Q: Are most of your sets supported digitally?

CAMERON: Yes. I did The Mummy and The Mummy Returns, so I've worked with ILM a lot and so I do the overall kind of look, and the matte artists embellish them.

Q: What was your aim for the overall look of the sets?

CAMERON: Probably a gothic look is the best way to describe it. I didn't want it to look like a fairy tale, necessarily. For the castles, we went to a famous one which is in the Czech Republic, which is a very gothic, tough-looking castle – it not a German romantic. It's based in medieval reality, and even though there's a gothic feel, I wanted a sort of architectural reality to Dracula's castle. So you actually look at it and think it could exist.

Q: When should computers take over from the actual sets?

CAMERON: I think if there's a lot of interaction with the artists, I think it made for much better acting if there's a real set. A lot of sets are just computer-generated and I think the acting suffers for it.

Q: Why are some of the sets digitized?

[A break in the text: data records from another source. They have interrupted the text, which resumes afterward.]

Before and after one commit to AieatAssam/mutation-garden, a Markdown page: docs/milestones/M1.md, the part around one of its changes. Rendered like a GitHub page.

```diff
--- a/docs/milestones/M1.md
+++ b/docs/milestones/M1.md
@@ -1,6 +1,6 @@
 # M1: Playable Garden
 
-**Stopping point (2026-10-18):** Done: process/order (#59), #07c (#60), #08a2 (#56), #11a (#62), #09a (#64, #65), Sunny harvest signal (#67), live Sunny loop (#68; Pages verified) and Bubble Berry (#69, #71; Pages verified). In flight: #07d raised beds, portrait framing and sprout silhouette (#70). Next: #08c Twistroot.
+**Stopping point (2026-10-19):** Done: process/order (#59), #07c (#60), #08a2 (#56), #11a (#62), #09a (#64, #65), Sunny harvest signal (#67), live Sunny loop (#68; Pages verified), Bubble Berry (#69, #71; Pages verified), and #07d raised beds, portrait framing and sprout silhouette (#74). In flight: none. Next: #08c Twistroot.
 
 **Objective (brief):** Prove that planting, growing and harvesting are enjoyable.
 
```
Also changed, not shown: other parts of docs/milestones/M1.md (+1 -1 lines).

CAMERON: Some are digital because of the sheer scale. I built a bridge which was 200 feet long, but the final bridge should be 1000 feet, obviously it would be too expensive to do it for real. And you can use the actual part of the bridge I built, so the actors have something to relate to, but the whole rest of it will be put in digitally, because in some shots the actors can be digital as well because they'll be so far away. But once you get into the faces, the close ups and medium shots, I think you have to have those sets.

Q: What's the huge machine in Frankenstein's lab?

CAMERON: Call it whatever you like. I don't know, I just looked up massive things in Victorian inventions and early electricity, and it's an amalgam of a huge amount of different information.

Q: That thing obviously doesn't exist in reality...

CAMERON: Well, as I said, it is based on mechanical Victorian reality, but in bits and pieces. I just wanted a large-scale thing standing in the middle of the set! It looks impressive. It channels the electricity down into Frankenstein's lab.

Q: Is that what makes the monster come alive?

CAMERON: That's the thing that brings all the electricity from the thunder storms going on overhead and channels it down into him, yes.

Q: Do you have any colorful sets?

CAMERON: Well, have you seen the trailer they put together at all? The ballroom is... there are several sets like the ballroom, sort of a lot of swirling of color and ripples, and mirrors and candles. But again, it's a kind of controlled color palette. It's more like a Velasquez than a Van Gogh.

Q: How closely do you actually work with ILM?

CAMERON: Really closely. Really closely. For example, this set we're on was used a couple of weeks ago for the upside down scene – this is the ceiling – and Dracula rises out of his coffin and walks across the floor, walks up the 60 foot column, and comes on the scene where the brides are hanging upside down. There were wires, and so the brides and Dracula were hanging upside down for real. You could do that digitally, but it somehow looks much better when you've real hair hanging, real skin, and so on. Gravity's actually working when you hang the real actors upside down. But in the transition, in the big, wide shot of the set, is going to be an ILM creation with digital characters. But the close up stuff is my sets. So I work with ILM because obviously they have to create the wide shot based on what I've designed.